--- START ---

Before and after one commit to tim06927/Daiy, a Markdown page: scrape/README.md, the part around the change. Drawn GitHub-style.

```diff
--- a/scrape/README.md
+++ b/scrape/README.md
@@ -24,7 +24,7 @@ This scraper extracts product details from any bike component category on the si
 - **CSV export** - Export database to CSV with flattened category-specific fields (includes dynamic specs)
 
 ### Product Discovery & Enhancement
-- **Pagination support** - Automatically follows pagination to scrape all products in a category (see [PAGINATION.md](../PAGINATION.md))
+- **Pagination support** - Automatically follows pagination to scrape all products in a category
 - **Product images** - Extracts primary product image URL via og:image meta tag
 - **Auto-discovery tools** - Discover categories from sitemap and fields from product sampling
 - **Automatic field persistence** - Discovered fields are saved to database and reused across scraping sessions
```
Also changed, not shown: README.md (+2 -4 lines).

--- END ---

What needs to be done:
Each line holding the word "fields" must be copied from the data.

Answer:
 - **CSV export** - Export database to CSV with flattened category-specific fields (includes dynamic specs)
 - **Auto-discovery tools** - Discover categories from sitemap and fields from product sampling
 - **Automatic field persistence** - Discovered fields are saved to database and reused across scraping sessions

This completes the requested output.